Plants are subjected to a variety of environmental stresses, which reduces and limits agricultural crop productivity. Environmental stresses that affect plants are of two types: biotic and abiotic stresses. Abiotic stress includes temperature, ultraviolet radiation, salinity, floods, drought, heavy metals, etc., which results in the loss of important crop plants globally, while biotic stress refers to damage caused by insects, herbivores, nematodes, fungi, bacteria, or weeds. Plants respond to all these environmental factors because the pants are fixed in a particular place. To cope with these stresses, a number of strategies have been developed by plants. They detect that the environmental stresses become activated and then generate the necessary cellular responses.
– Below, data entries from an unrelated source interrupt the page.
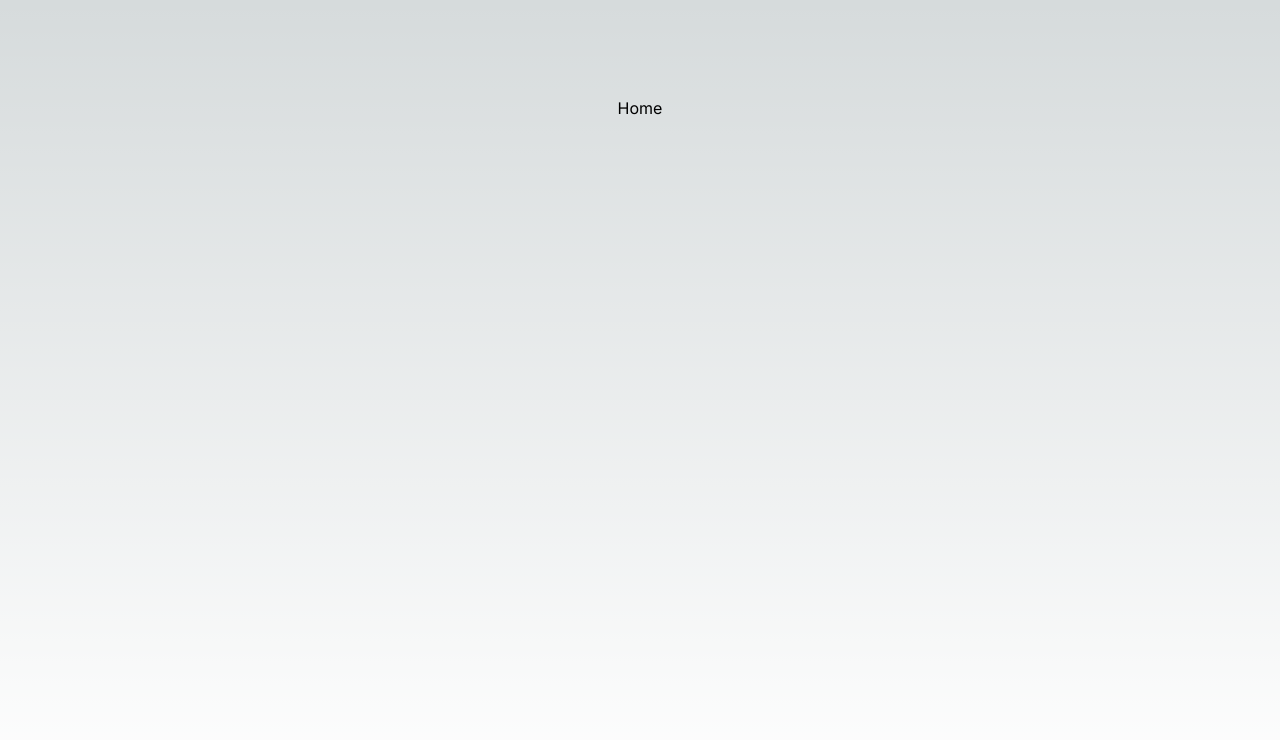
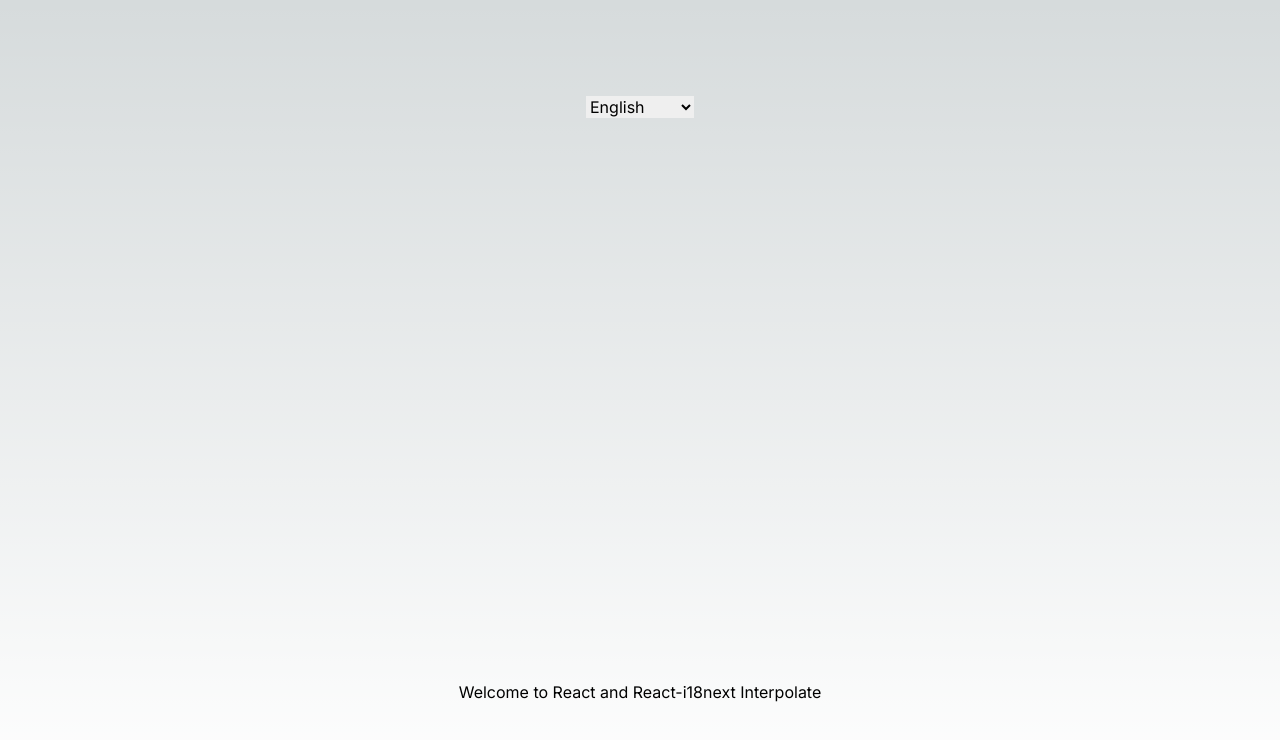
Before and after one commit to EdAngelis/portfolio, a Next.js app: page / in a window 1280 px wide. Shown: the top 740 px of the page. Built offline with nearby package versions, Linux system fonts and the light colour scheme.

Commit message:
switch language element

```diff
--- a/src/app/page.tsx
+++ b/src/app/page.tsx
@@ -1,4 +1,4 @@
-import Home from "../home/page";
+import Home from "../home/home";
 
 export default function Page() {
   return (
--- /dev/null
+++ b/src/home/home.tsx
@@ -0,0 +1,23 @@
+"use client";
+
+import React from "react";
+import { useTranslation } from "react-i18next";
+import "../i18n";
+
+export default function Home() {
+  const { i18n, t } = useTranslation();
+
+  const changeLanguage = (event: React.ChangeEvent<HTMLSelectElement>) => {
+    i18n.changeLanguage(event.target.value);
+  };
+
+  return (
+    <>
+      <select onChange={changeLanguage}>
+        <option value="en">English</option>
+        <option value="pt">Portuguese</option>
+      </select>
+      <div>{`${t("title")} Interpolate`}</div>
+    </>
+  );
+}
--- a/src/home/page.tsx
+++ /dev/null
@@ -1,5 +0,0 @@
-import React from "react";
-
-export default function Home() {
-  return <div>Home</div>;
-}
```
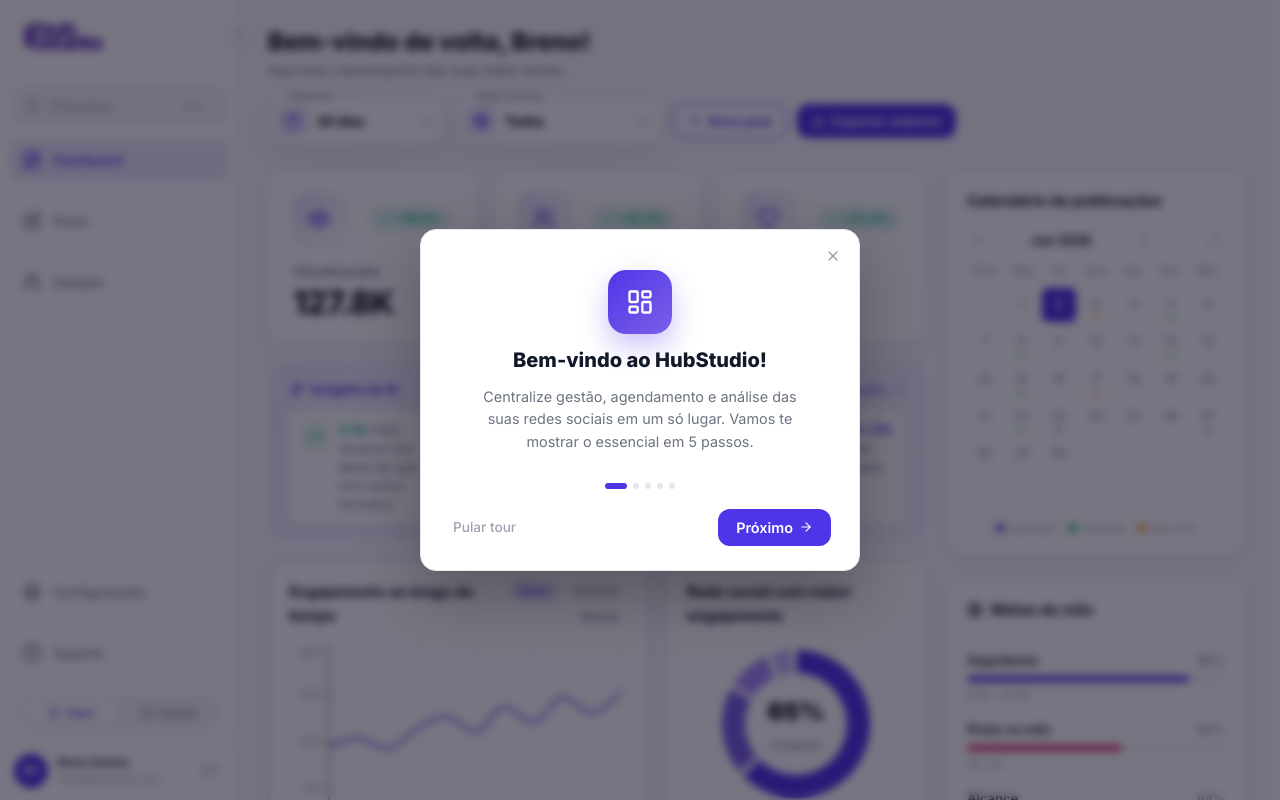
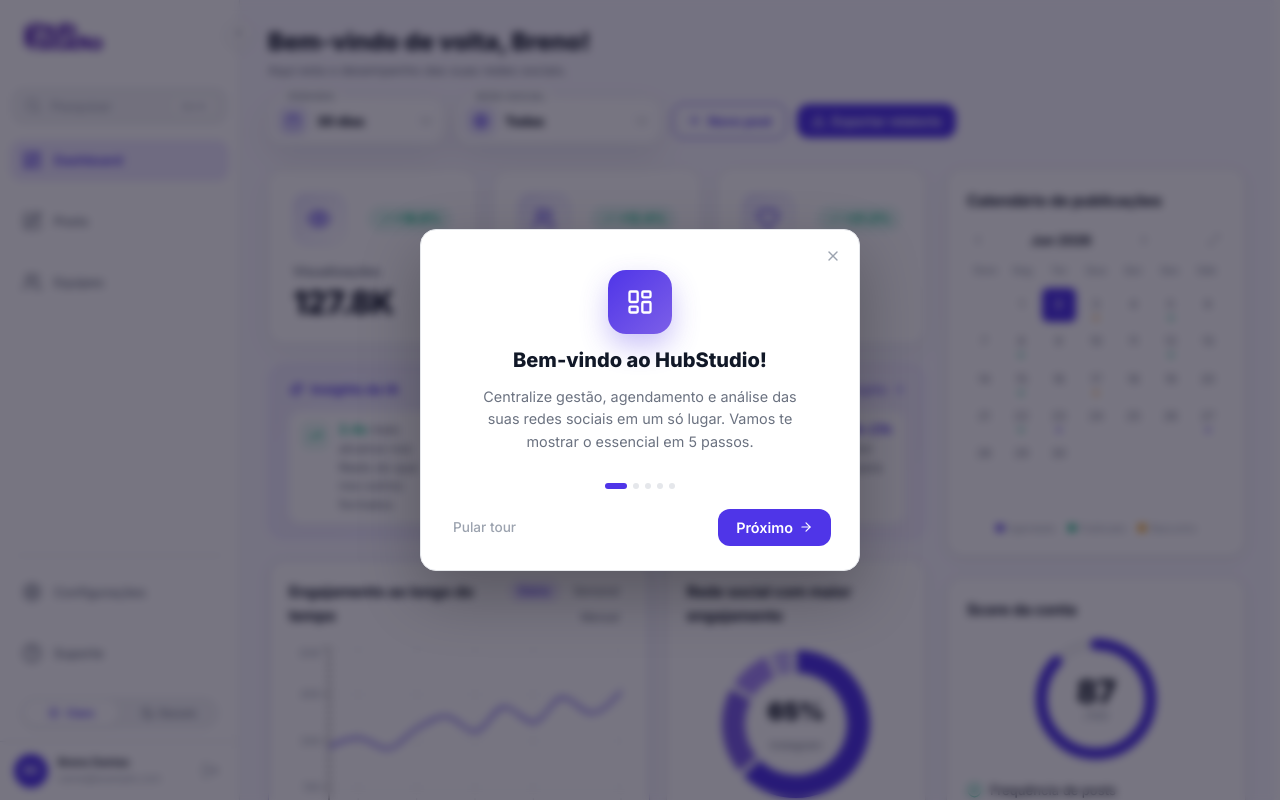
Before and after one commit to brenosemfreio/tcc, a React (Vite) app: page /dashboard in a window 1280 px wide. Both pictures are taken after typing "name@example.com", "Sample123" into the empty fields and a click on the button "Entrar". Shown: the top 800 px of the page. Built offline with nearby package versions, Linux system fonts and the light colour scheme.

Commit message:
chore: auto sync [Claude]

```diff
--- a/src/pages/Dashboard/Home/DashboardHome.css
+++ b/src/pages/Dashboard/Home/DashboardHome.css
@@ -1404,6 +1404,73 @@
 .net-compare__growth--up   { color: var(--color-success); }
 .net-compare__growth--down { color: var(--color-error); }
 
+/* ─── Account Score Card ─── */
+.account-score h3 { margin-bottom: 12px; }
+
+.account-score__gauge-wrap {
+  position: relative;
+  width: 130px;
+  height: 130px;
+  margin: 0 auto 16px;
+}
+
+.account-score__svg {
+  width: 100%;
+  height: 100%;
+}
+
+.account-score__center {
+  position: absolute;
+  inset: 0;
+  display: flex;
+  flex-direction: column;
+  align-items: center;
+  justify-content: center;
+  line-height: 1;
+}
+
+.account-score__value {
+  font-size: 2rem;
+  font-weight: 800;
+  color: var(--color-text);
+  letter-spacing: -0.02em;
+}
+
+.account-score__max {
+  font-size: 0.75rem;
+  color: var(--color-text-muted);
+  font-weight: 500;
+  margin-top: 2px;
+}
+
+.account-score__list {
+  display: flex;
+  flex-direction: column;
+  gap: 8px;
+  margin-bottom: 14px;
+}
+
+.account-score__item {
+  display: flex;
+  align-items: center;
+  gap: 8px;
+  font-size: 0.8125rem;
+  font-weight: 500;
+  color: var(--color-text);
+}
+
+.account-score__item--good svg { color: #10B981; }
+.account-score__item--warn svg { color: #F59E0B; }
+
+.account-score__msg {
+  font-size: 0.78rem;
+  color: var(--color-text-secondary);
+  text-align: center;
+  padding-top: 12px;
+  border-top: 1px solid var(--color-border-light);
+  line-height: 1.5;
+}
+
 /* ─── Goals Card ─── */
 .goals { display: flex; flex-direction: column; gap: 6px; }
 .goals .chart-card__header h3 {
--- a/src/pages/Dashboard/Home/DashboardHome.jsx
+++ b/src/pages/Dashboard/Home/DashboardHome.jsx
@@ -25,7 +25,7 @@ import ContentReachCard from './components/ContentReachCard'
 import TopPostsCard from './components/TopPostsCard'
 import ScheduleCTA from './components/ScheduleCTA'
 import MiniCalendar from './components/MiniCalendar'
-import GoalsCard from './components/GoalsCard'
+import AccountScoreCard from './components/AccountScoreCard'
 import AISuggestionsCard from './components/AISuggestionsCard'
 import RecentPostsCard from './components/RecentPostsCard'
 
@@ -202,12 +202,7 @@ export default function DashboardHome() {
             />
           </motion.div>
 
-          <motion.div
-            className="chart-card chart-card--goals"
-            variants={fadeUp} initial="hidden" animate="visible" custom={2}
-          >
-            <GoalsCard />
-          </motion.div>
+          <AccountScoreCard />
 
           <AISuggestionsCard
             suggestions={aiSuggestions}
--- /dev/null
+++ b/src/pages/Dashboard/Home/components/AccountScoreCard.jsx
@@ -0,0 +1,74 @@
+import { motion } from 'framer-motion'
+import { LuCircleCheck, LuTriangleAlert } from 'react-icons/lu'
+import { dashFadeUp as fadeUp } from '../../../../styles/animations'
+
+const SCORE = 87
+
+const ITEMS = [
+  { label: 'Frequência de posts', status: 'good' },
+  { label: 'Crescimento',         status: 'good' },
+  { label: 'Engajamento',         status: 'good' },
+  { label: 'Stories',             status: 'warn' },
+  { label: 'Taxa de resposta',    status: 'warn' },
+]
+
+const getMessage = (score) => {
+  if (score >= 80) return 'Continue assim! Você está indo muito bem.'
+  if (score >= 60) return 'Bom progresso! Ainda há espaço para crescer.'
+  return 'Atenção: algumas áreas precisam de melhoria.'
+}
+
+const CIRCUMFERENCE = 2 * Math.PI * 42
+const progress = (SCORE / 100) * CIRCUMFERENCE
+
+export default function AccountScoreCard() {
+  return (
+    <motion.div
+      className="chart-card account-score"
+      variants={fadeUp} initial="hidden" animate="visible" custom={1}
+    >
+      <h3>Score da conta</h3>
+
+      <div className="account-score__gauge-wrap">
+        <svg viewBox="0 0 100 100" className="account-score__svg" aria-hidden="true">
+          <circle
+            cx="50" cy="50" r="42"
+            fill="none"
+            stroke="var(--color-bg-tertiary)"
+            strokeWidth="9"
+          />
+          <motion.circle
+            cx="50" cy="50" r="42"
+            fill="none"
+            stroke="#4F35E8"
+            strokeWidth="9"
+            strokeLinecap="round"
+            strokeDasharray={CIRCUMFERENCE}
+            initial={{ strokeDashoffset: CIRCUMFERENCE }}
+            animate={{ strokeDashoffset: CIRCUMFERENCE - progress }}
+            transition={{ duration: 1.2, ease: 'easeOut', delay: 0.3 }}
+            transform="rotate(-90 50 50)"
+          />
+        </svg>
+        <div className="account-score__center">
+          <strong className="account-score__value">{SCORE}</strong>
+          <span className="account-score__max">/100</span>
+        </div>
+      </div>
+
+      <ul className="account-score__list">
+        {ITEMS.map(({ label, status }) => (
+          <li key={label} className={`account-score__item account-score__item--${status}`}>
+            {status === 'good'
+              ? <LuCircleCheck size={15} aria-hidden="true" />
+              : <LuTriangleAlert size={15} aria-hidden="true" />
+            }
+            <span>{label}</span>
+          </li>
+        ))}
+      </ul>
+
+      <p className="account-score__msg">{getMessage(SCORE)}</p>
+    </motion.div>
+  )
+}
```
Several investigations have been carried out to determine and understand plant assimilates partitioning and stress-tolerance plant genotype necessary for the understanding of the complexity of the response of a plant to biotic and abiotic stresses.
Part of the book: Current Trends in Wheat Research